Source apportionment of carbonaceous aerosols
The most ubiquitous particles in the atmosphere - and hence the potentially most detrimental ones - are those containing carbonaceous species. The latter are traditionally divided into two fractions: whereas Organic Carbon (OC) contains the most volatile, least light-absorbing carbonaceous components, Elemental Carbon (EC) encompasses the most refractory and most light-absorbing ones (see Figure 1). Due to their different physical and chemical properties,these two fractions influence the environment in very different ways. Therefore, gaining knowledge about the specific origins of each fraction is required to implement efficient abatement strategies and understand more precisely how the different sources of carbonaceous particles may influence climate.
Several techniques are addressed to achieve this goal: Radiocarbon (also called 14C) is a powerful tool to carry out such source apportionment studies. With a half-life of 5730 years, this radioactive isotopeof carbon has totally decayed in fossil fuels, which means that sources like vehicle exhausts or industry releases emit 14C-free carbonaceous aerosols. On the contrary, non-fossil sources (such as wood burning or biogenic emissions) contain radiocarbon on levels that can be estimated. Therefore, measuring the 14C content of OC and EC provides useful information about the origins of each fraction.

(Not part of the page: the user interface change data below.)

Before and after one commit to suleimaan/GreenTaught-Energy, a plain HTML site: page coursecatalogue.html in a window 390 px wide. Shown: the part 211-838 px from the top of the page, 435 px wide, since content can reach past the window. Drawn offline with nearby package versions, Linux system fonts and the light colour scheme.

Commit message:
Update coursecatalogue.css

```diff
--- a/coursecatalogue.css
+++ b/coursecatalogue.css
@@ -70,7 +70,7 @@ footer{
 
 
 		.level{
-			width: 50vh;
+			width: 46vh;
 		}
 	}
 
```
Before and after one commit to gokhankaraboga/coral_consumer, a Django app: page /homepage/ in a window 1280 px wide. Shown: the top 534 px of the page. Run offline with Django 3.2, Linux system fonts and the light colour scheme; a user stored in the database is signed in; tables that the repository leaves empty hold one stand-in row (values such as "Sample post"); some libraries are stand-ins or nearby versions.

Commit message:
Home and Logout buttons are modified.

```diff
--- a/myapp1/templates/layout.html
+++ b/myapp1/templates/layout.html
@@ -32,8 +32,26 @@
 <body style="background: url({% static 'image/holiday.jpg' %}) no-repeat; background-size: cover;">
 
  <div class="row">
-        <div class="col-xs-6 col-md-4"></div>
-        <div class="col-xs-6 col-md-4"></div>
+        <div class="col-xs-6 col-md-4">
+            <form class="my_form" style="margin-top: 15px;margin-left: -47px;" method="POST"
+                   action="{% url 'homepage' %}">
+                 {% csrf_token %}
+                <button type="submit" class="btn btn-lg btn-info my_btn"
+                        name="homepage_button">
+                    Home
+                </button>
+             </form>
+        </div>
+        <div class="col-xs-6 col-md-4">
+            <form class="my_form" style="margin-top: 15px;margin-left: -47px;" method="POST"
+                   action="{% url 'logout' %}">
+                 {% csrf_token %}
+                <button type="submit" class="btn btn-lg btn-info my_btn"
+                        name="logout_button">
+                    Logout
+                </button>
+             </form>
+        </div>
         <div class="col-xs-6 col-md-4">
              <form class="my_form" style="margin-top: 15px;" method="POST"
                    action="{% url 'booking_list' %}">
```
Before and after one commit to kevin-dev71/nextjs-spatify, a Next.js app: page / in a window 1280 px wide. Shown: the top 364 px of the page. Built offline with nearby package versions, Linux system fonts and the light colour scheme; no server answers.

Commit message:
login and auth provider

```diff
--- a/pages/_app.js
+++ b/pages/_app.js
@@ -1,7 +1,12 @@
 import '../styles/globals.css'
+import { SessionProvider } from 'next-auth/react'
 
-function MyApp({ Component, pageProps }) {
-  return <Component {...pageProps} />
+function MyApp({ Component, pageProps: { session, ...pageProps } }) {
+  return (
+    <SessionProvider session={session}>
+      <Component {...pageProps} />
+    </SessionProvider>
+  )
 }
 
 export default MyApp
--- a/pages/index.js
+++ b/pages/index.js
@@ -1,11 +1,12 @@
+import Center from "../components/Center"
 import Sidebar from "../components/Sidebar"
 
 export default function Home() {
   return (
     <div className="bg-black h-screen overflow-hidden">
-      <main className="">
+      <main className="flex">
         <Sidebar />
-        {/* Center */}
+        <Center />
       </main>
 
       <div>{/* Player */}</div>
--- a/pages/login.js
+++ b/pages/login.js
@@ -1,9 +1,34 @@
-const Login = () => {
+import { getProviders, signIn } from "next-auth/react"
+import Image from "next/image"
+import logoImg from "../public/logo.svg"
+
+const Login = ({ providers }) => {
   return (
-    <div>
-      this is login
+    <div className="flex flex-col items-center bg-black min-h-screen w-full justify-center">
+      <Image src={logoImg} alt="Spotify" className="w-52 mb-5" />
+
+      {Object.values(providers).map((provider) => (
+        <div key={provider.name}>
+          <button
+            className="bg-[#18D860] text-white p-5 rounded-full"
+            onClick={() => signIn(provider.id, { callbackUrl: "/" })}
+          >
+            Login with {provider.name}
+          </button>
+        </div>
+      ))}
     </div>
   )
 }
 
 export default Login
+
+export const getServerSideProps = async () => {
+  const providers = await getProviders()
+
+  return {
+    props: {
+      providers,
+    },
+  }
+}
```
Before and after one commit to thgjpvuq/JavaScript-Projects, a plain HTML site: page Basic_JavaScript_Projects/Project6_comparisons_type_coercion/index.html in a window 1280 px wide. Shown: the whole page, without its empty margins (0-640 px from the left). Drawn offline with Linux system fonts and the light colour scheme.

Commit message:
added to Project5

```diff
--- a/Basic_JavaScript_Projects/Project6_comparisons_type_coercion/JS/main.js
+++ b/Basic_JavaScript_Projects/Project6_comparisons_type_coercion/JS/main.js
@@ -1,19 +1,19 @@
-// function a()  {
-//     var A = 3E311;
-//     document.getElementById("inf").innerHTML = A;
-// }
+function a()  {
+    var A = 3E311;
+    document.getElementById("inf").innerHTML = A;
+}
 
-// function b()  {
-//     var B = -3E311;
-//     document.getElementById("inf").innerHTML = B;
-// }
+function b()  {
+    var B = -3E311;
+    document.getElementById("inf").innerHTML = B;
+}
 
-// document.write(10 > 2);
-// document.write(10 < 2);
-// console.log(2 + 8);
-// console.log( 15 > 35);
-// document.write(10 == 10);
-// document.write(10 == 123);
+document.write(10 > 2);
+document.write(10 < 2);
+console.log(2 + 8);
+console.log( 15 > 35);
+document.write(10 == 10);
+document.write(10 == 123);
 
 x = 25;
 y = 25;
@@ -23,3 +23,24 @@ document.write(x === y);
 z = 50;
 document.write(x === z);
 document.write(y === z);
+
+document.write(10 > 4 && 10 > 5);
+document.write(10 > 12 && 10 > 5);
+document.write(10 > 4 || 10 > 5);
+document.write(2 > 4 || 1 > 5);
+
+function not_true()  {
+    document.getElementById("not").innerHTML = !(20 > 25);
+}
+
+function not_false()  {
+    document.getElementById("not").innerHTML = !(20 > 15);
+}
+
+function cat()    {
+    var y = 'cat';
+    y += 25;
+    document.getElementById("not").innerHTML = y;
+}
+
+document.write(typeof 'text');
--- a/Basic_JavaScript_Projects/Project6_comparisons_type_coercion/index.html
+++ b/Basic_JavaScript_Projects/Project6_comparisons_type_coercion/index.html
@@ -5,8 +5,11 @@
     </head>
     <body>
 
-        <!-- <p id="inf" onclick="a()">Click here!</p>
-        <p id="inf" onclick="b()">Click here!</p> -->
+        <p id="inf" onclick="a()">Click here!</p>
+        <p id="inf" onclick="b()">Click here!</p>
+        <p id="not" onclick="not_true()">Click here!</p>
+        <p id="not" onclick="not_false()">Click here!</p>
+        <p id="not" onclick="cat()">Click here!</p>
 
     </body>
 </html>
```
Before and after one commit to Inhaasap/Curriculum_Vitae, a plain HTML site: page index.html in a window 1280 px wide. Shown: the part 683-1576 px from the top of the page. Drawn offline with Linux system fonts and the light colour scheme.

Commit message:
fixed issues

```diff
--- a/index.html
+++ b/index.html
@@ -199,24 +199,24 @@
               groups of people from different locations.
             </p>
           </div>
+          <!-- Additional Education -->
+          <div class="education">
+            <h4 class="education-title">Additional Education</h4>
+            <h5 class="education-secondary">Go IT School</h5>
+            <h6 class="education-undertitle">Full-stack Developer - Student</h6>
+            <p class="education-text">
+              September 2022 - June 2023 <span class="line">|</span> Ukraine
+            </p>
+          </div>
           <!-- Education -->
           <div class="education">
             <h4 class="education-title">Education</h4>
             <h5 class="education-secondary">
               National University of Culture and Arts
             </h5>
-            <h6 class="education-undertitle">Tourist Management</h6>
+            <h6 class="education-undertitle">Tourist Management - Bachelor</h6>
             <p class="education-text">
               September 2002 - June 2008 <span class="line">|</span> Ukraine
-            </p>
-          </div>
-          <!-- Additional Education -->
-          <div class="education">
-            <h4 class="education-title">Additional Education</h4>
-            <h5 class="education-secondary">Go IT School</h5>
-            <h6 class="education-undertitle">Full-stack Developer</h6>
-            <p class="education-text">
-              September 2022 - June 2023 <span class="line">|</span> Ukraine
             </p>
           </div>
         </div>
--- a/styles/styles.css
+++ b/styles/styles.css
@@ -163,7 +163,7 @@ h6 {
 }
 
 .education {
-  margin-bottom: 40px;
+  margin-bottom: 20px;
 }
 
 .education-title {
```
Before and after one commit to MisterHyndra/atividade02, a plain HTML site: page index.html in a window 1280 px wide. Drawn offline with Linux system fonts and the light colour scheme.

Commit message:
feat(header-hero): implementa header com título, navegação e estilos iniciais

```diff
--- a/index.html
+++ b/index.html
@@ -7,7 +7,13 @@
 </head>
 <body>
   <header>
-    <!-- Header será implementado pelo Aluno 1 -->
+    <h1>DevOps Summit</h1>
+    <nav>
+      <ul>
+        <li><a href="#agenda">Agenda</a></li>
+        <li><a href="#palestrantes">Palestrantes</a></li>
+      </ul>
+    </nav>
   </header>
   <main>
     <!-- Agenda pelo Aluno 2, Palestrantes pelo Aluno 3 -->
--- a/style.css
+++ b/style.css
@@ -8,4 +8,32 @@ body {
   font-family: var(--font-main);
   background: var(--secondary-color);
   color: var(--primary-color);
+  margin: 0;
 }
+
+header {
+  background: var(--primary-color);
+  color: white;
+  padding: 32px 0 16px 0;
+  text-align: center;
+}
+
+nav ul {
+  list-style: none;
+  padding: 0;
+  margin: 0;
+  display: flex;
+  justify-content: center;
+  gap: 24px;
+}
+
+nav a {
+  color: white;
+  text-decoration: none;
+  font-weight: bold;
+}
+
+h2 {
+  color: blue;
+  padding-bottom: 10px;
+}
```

Levoglucosan is an anhydro sugar molecule that is formed during combustion of cellulose above 300 °C. It is fairly stable in the atmosphere and can be measured with gas chromatography – mass spectrometry. Levoglucosan is thus a suitable tracer for biomass combustion aerosol. Biomass combustion aerosols are also thought to be strongly light absorbing in the ultraviolet region of the electromagnetic spectrum. Vehicle generated aerosols are on the other hand not expected to show this characteristics. By measuring light absorption in several wavelengths it is thus possible to separate biomass combustion aerosols from vehicle generated aerosols.
This project addresses three questions:
- How to separate optimally EC and OC for individual 14C measurements of each fraction? Separation techniques can rely on the difference in thermal or chemical refractivity of each fraction. However, two pitfalls have to be avoided, namely the charring of OC to EC during thermal treatments, as well as the early removal of EC with OC occurring with some thermal or chemical procedures. Minimising these two artefacts is of crucial importance to achieve reliable 14C-based source apportionment.
- Can the above presented 14C source apportionment technique be biased by releases of 14C-enriched aerosols from "hot" sources such as research laboratories, medical industries or nuclear power plants? To address this question, aerosol samplings will be performed around potential radiocarbon-emitting installations.
- What is the relative contribution of biomass combustion and fossil fuel combustion to the carbonaceous aerosol? In this project we will utilize 14C, levoglucosan and the light absorbing properties of the aerosols.